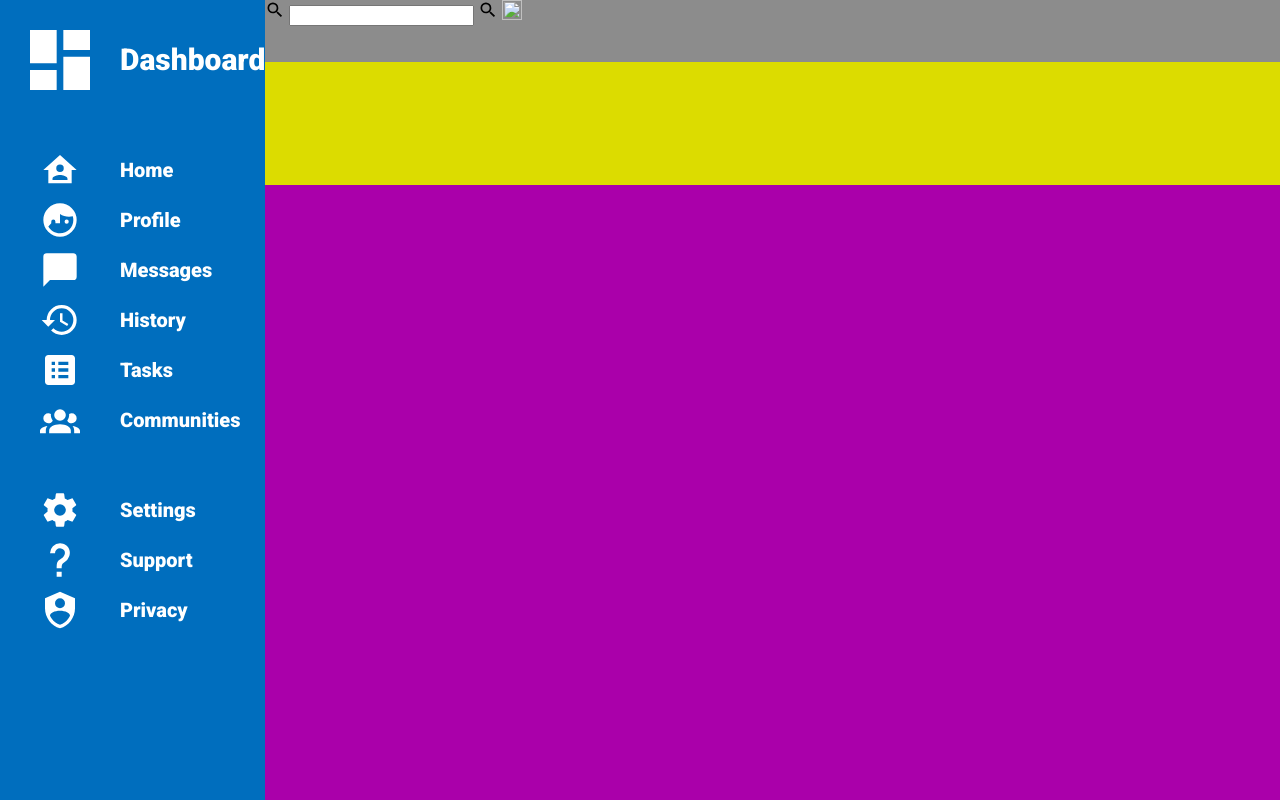
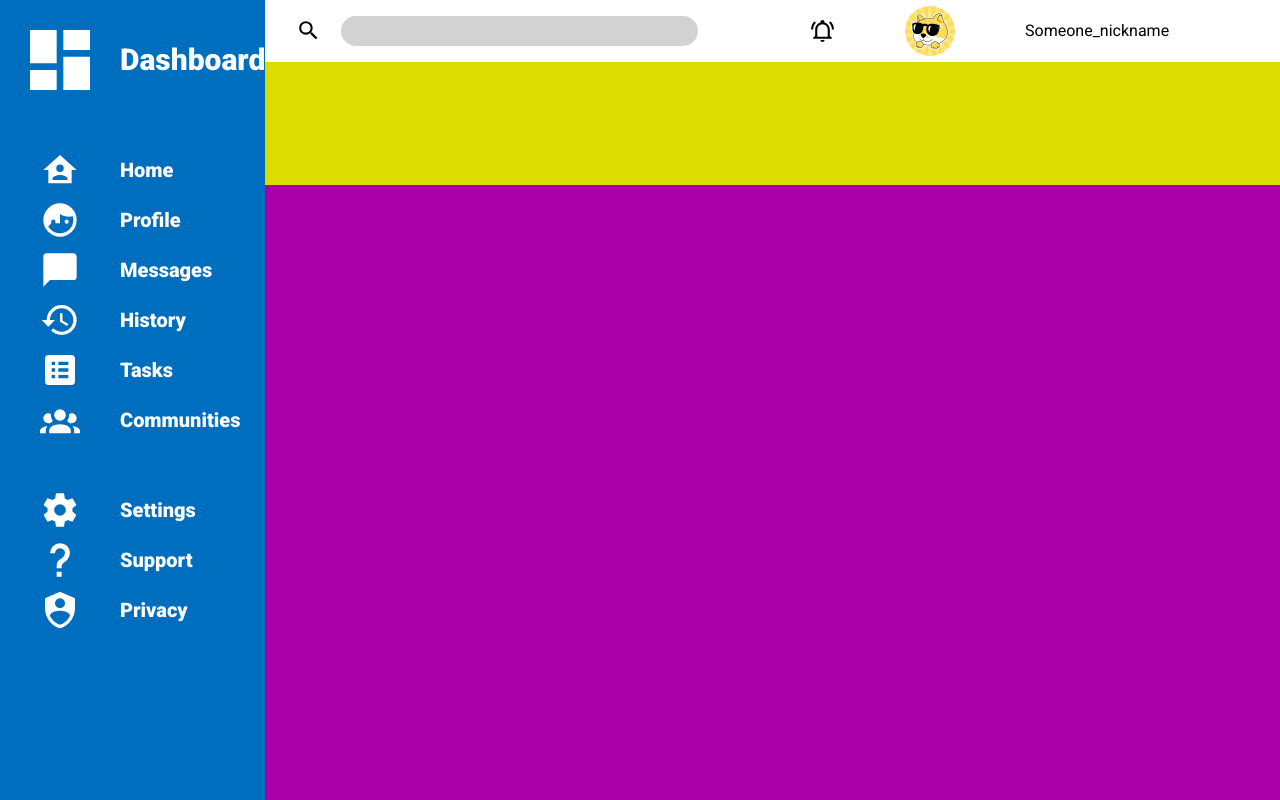
Before and after one commit to oddtO/Dashboard, a plain HTML site: page index.html in a window 1280 px wide. Drawn offline with Linux system fonts and the light colour scheme.

Commit message:
style search wrapper

```diff
--- a/css/style.css
+++ b/css/style.css
@@ -9,6 +9,7 @@ body {
   display: grid;
   grid-template: 1fr 2fr 10fr / 1fr 4fr;
   min-height: 100vh;
+  font-family: "Roboto", sans-serif;
 }
 
 aside {
@@ -53,7 +54,6 @@ aside div {
   width: 100%;
   text-decoration: none;
   color: #ffffff;
-  font-family: "Roboto", sans-serif;
   font-weight: 900;
 }
 
@@ -61,10 +61,8 @@ aside div:nth-last-child(4),
 aside div:first-child {
   padding-bottom: 40px;
 }
-.search-wrapper {
-  grid-row: 1;
-  background-color: #8c8c8c;
-}
+
+/* search-wrapper */
 
 .greeting {
   grid-row: 2;
@@ -74,11 +72,41 @@ aside div:first-child {
 main {
   background-color: #aa00aa;
 }
+.search-wrapper {
+  grid-row: 1;
+  background-color: #ffffff;
+  display: flex;
+  align-items: center;
+  gap: 20px;
+  padding-left: 3%;
+  padding-right: 6%;
+}
 
+.search-wrapper *:nth-child(1n + 3) {
+  margin-right: 50px;
+  cursor: pointer;
+}
 
-/* search-wrapper */
+.search-wrapper input {
+  flex: 1;
+  margin-right: 10%;
+  height: 30px;
+  border-radius: 30px;
+  outline: none;
+  border: none;
+  background-color: #d2d2d2;
+  padding: 0 10px;
+  font-size: 15px;
+}
+.search-wrapper img {
+  --search-img-size: 25px;
+  width: var(--search-img-size);
 
-.search-wrapper img {
-	width: 20px;
-	height: 20px;
+  height: var(--search-img-size);
+  border-radius: 40px;
 }
+
+.search-wrapper .avatar-small {
+  width: calc(var(--search-img-size) * 2);
+  height: calc(var(--search-img-size) * 2);
+}
--- a/index.html
+++ b/index.html
@@ -31,9 +31,9 @@
     <div class="search-wrapper">
       <img src="icons/magnify.svg" alt="" />
       <input type="text" name="" id="" />
-      <img src="icons/magnify.svg" alt="" />
-      <img src="" alt="" />
-      <span></span>
+      <img src="icons/bell-ring-outline.svg" alt="" />
+      <img class="avatar-small" src="./img/fotor-7c742084acd7491aae9923279bdc3218.webp" alt="" />
+      <span>Someone_nickname</span>
     </div>
     <div class="greeting"></div>
     <main></main>
```
Also changed, not shown: img/fotor-7c742084acd7491aae9923279bdc3218.webp (added).
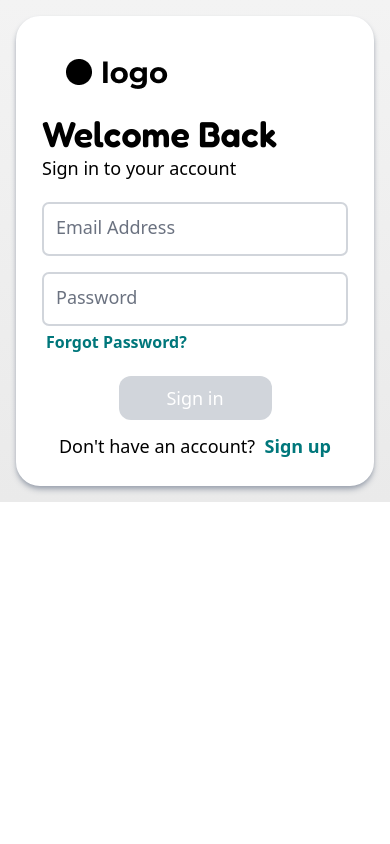
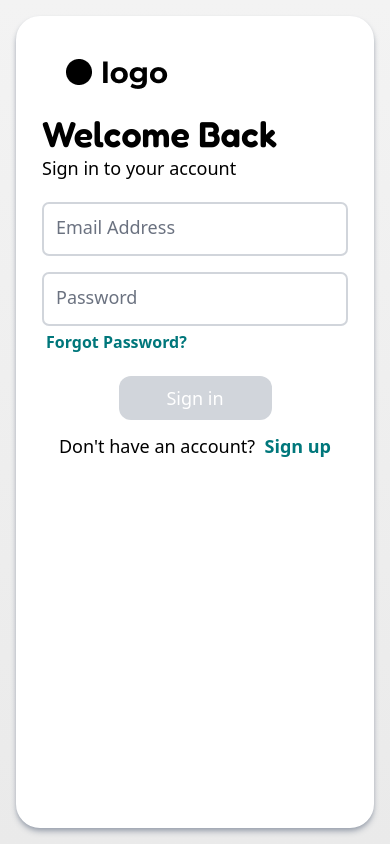
Before and after one commit to AhmedZahran15/Pety---Pet-Care, a React (Vite) app: page /auth/login in a window 390 px wide. Built offline with nearby package versions, Linux system fonts and the light colour scheme.

Commit message:
Update Auth component styling

```diff
--- a/src/Pages/Auth/index.jsx
+++ b/src/Pages/Auth/index.jsx
@@ -9,7 +9,7 @@ function Auth() {
     navigate("/");
   }
   return (
-    <div className="relative box-border flex w-screen overflow-hidden bg-gradient-to-t from-[#eaeaea] to-[#f3f3f3] bg-contain bg-right bg-no-repeat p-4 sm:p-10 md:h-screen">
+    <div className="relative box-border flex min-h-screen w-screen overflow-hidden bg-gradient-to-t from-[#eaeaea] to-[#f3f3f3] bg-contain bg-right bg-no-repeat p-4 sm:p-10">
       <Outlet />
       <div className="absolute right-0 z-[0] -mt-10 hidden h-screen md:block">
         <img className="h-screen" src="/bg.png" alt="Auth Image" />
```
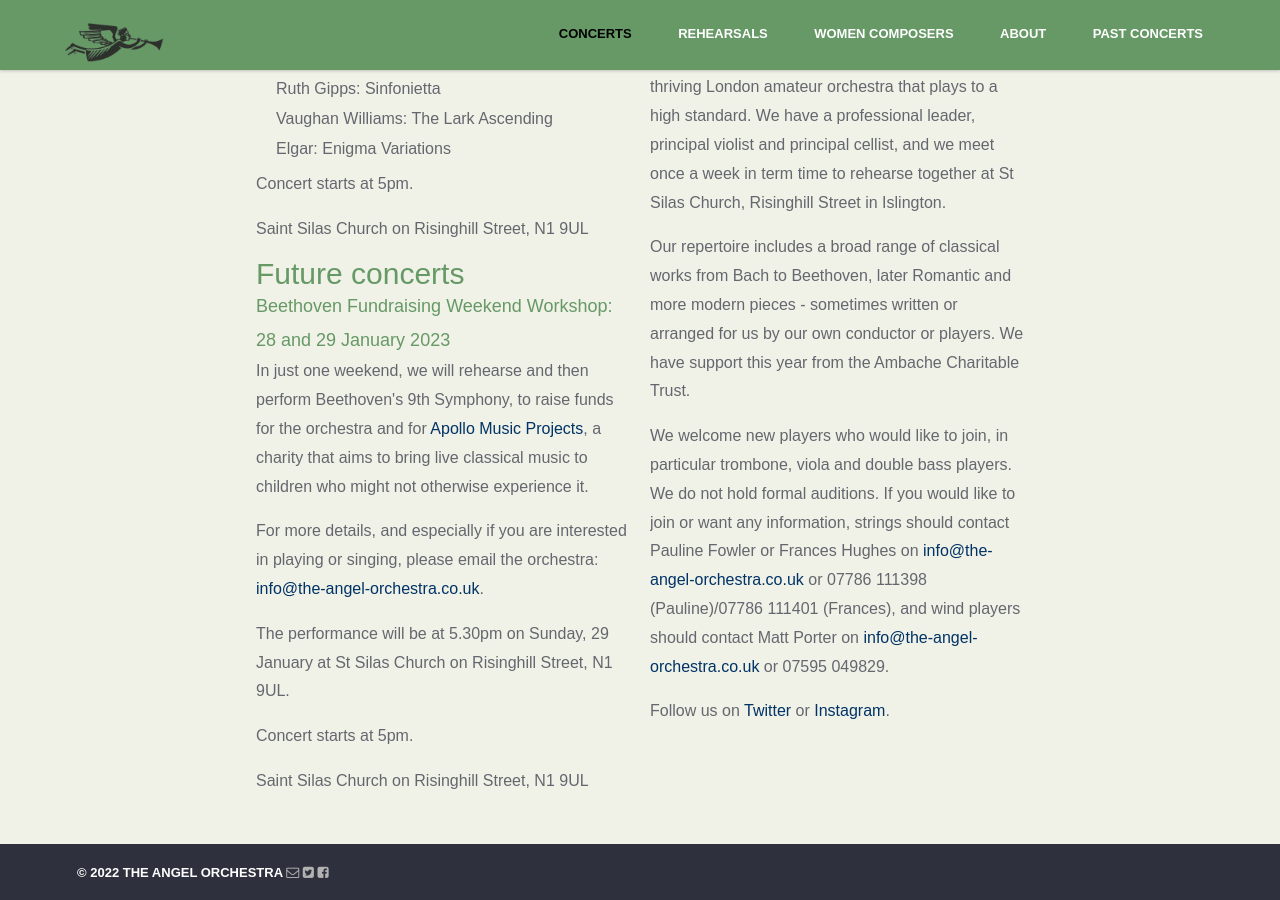
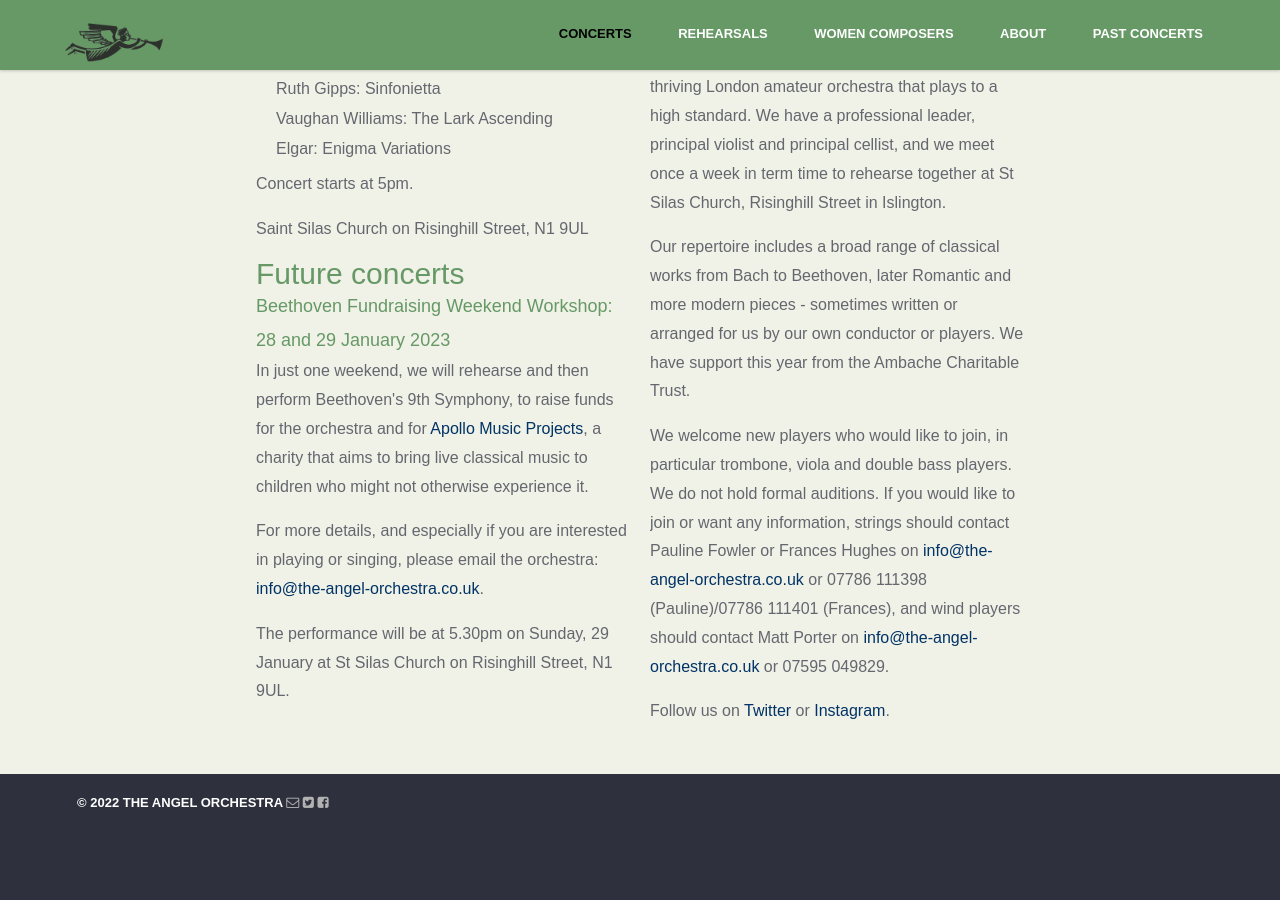
Before and after one commit to the-angel-orchestra/the-angel-orchestra.github.io, a Jekyll site: the page built from index.html, in a window 1280 px wide and 900 px high, scrolled down 661 px. Built offline with Jekyll 4.4.1, drawn with Linux system fonts in a browser that asks for light colours; nearby versions of some CDN libraries; some web fonts are replaced; after the commit the page ends 1492 px from its top, so only the background shows below that.

Commit message:
Updates content

```diff
--- a/_includes/future-concerts.html
+++ b/_includes/future-concerts.html
@@ -1,4 +1,2 @@
 <h3>Beethoven Fundraising Weekend Workshop: 28 and 29 January 2023</h3>
 <p>In just one weekend, we will rehearse and then perform Beethoven's 9th Symphony, to raise funds for the orchestra and for <a href="https://www.apollomusicprojects.org/">Apollo Music Projects</a>, a charity that aims to bring live classical music to children who might not otherwise experience it.</p><p>For more details, and especially if you are interested in playing or singing, please email the orchestra: <a href='mailto:info@the-angel-orchestra.co.uk'>info@the-angel-orchestra.co.uk</a>.</p><p>The performance will be at 5.30pm on Sunday, 29 January at St Silas Church on Risinghill Street, N1 9UL.</p>
-<p>Concert starts at 5pm. </p>
-<p>Saint Silas Church on Risinghill Street, N1 9UL</p>
```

+--

PROBLEM:
Identify each line in the records above containing the word "ffffff"; copy those lines.

RESPONSE TO THE EXERCISE:
   color: #ffffff;
+  background-color: #ffffff;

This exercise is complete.